"Even recently, we had both the western forces and our own army here but it was still not enough to stop the fighting in some provinces."

He added he watched the recent developments on television in horror, with the Taliban taking Kabul over the weekend to the shock of even western intelligence services.

East Anglian Daily Times: Taliban troops rolled into Kabul on Sunday, before seizing the Presidential PalaceTaliban troops rolled into Kabul on Sunday, before seizing the Presidential Palace (Image: Sidiqullah Khan/Associated Press)

He said: "We thought there would be a bad situation when the foreign forces left, but we did not expect this. We did not expect the army to fall to the Taliban within one month.

"It was horrible for us to see the Taliban take control. We are scared – my parents and siblings are still there. I am scared for all of my people, but especially my family.

"Everyone is so frustrated, so unhappy. We thought we were beyond all of this. We have gone back 20 years.

"We put our lives at risk to make Afghanistan a peaceful place, for the good of our country – all our hard work has now gone."

East Anglian Daily Times: Where 16 Air Assault Brigade are working with US forces to evacuate civiliansWhere 16 Air Assault Brigade are working with US forces to evacuate civilians (Image: PA Graphics/Press Association Images)

The Taliban, who call themselves the Islamic Emirate of Afghanistan, said they have changed since the bloody years of the 1990s and early 2000s – and will respect the rights of women and ethnic minorities.

But the interpreter said people in Afghanistan remain deeply afraid and doubtful of the Islamist force.

He said: "They say they have changed as they don't want people to flee the country like they did when they last seized control.

"They are not different. They are just like they were in the past – they are scaring people.
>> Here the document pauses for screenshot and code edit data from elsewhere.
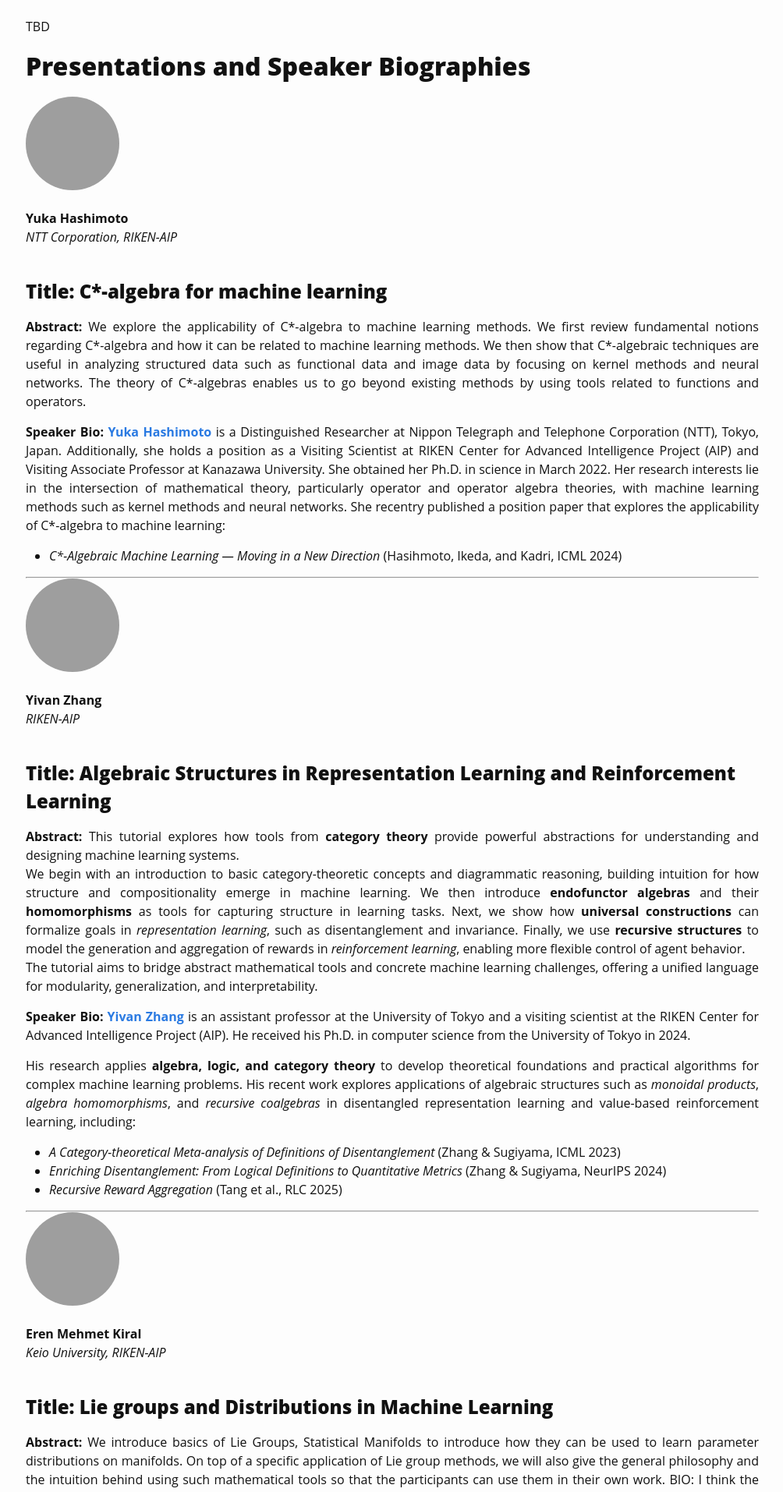
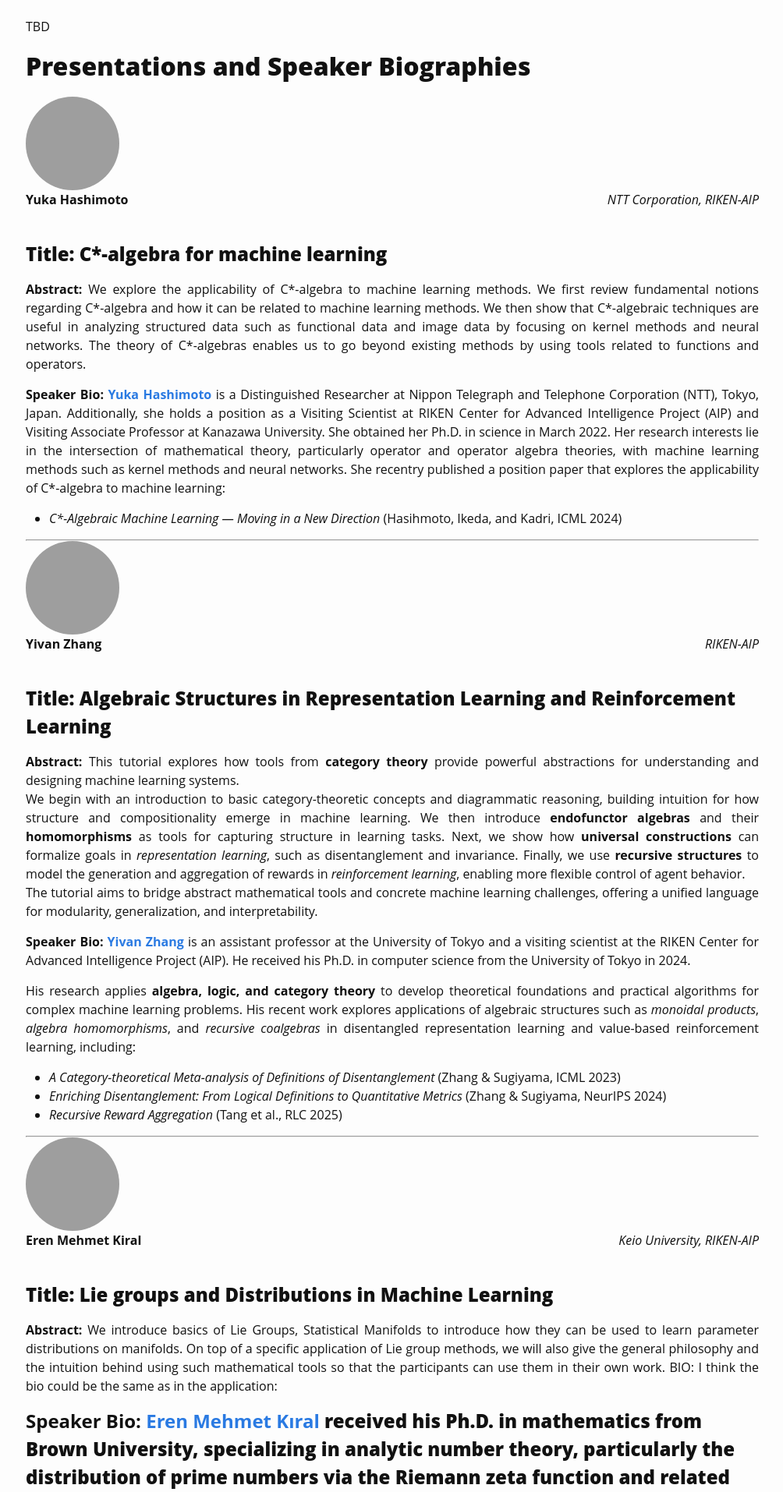
Before and after one commit to Algebra4AI/Algebra4AI.github.io, a Jekyll site: the page built from index.md, in a window 1280 px wide. Shown: the part 1210-3124 px from the top of the page at 78% size, without its empty margins (137-1141 px from the left). Built offline with Jekyll 4.4.1, drawn with Linux system fonts in a browser that asks for light colours; some web fonts are replaced; grey boxes are pictures that could not be loaded.

Commit message:
Update main.scss

```diff
--- a/css/main.scss
+++ b/css/main.scss
@@ -124,7 +124,7 @@ div.speaker-name{
 
 div.speaker-uni{
   width: 100%;
-  grid-column: 1;
+  grid-column: 2;
   display: flex;
 }
 
```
They are still using their weapons, firing at people.

"People do not think they are different. We just have to see what will happen."

Martin Simmonds, communications officer for Suffolk Refugee Support (SRS), who helped the interpreter, said some of the charity's first cases were from Afghanistan – including doctors and cardiologists.

East Anglian Daily Times: Martin Simmonds of Suffolk Refugee SupportMartin Simmonds of Suffolk Refugee Support (Image: Archant)

He said: "We remember the cardiologist who sat in our waiting room kissing a photo of the wife and children he had lost, the young woman who had not left her house in three years for fear the Taliban would force her into marriage, and colleagues who had been persecuted for being members of the Hazara ethnic minority

"Without exception they have been dignified, polite, warm, generous, honest and resilient.

"We have shared with them their hopes and fears for the future of their country, and to see the Taliban back in power and yet more innocent Afghans uprooted and fleeing for their lives is heartbreaking.

"Already we are hearing from Afghan refugees in Suffolk that family members have been killed back home.

"Our thoughts are with all our Afghan friends and clients at the moment; we hope their basic wish for peace and freedom will one day be realised and that routes to safety can be quickly established for vulnerable refugees."

Those who would like to discover more about the services SRS provide can visit their website.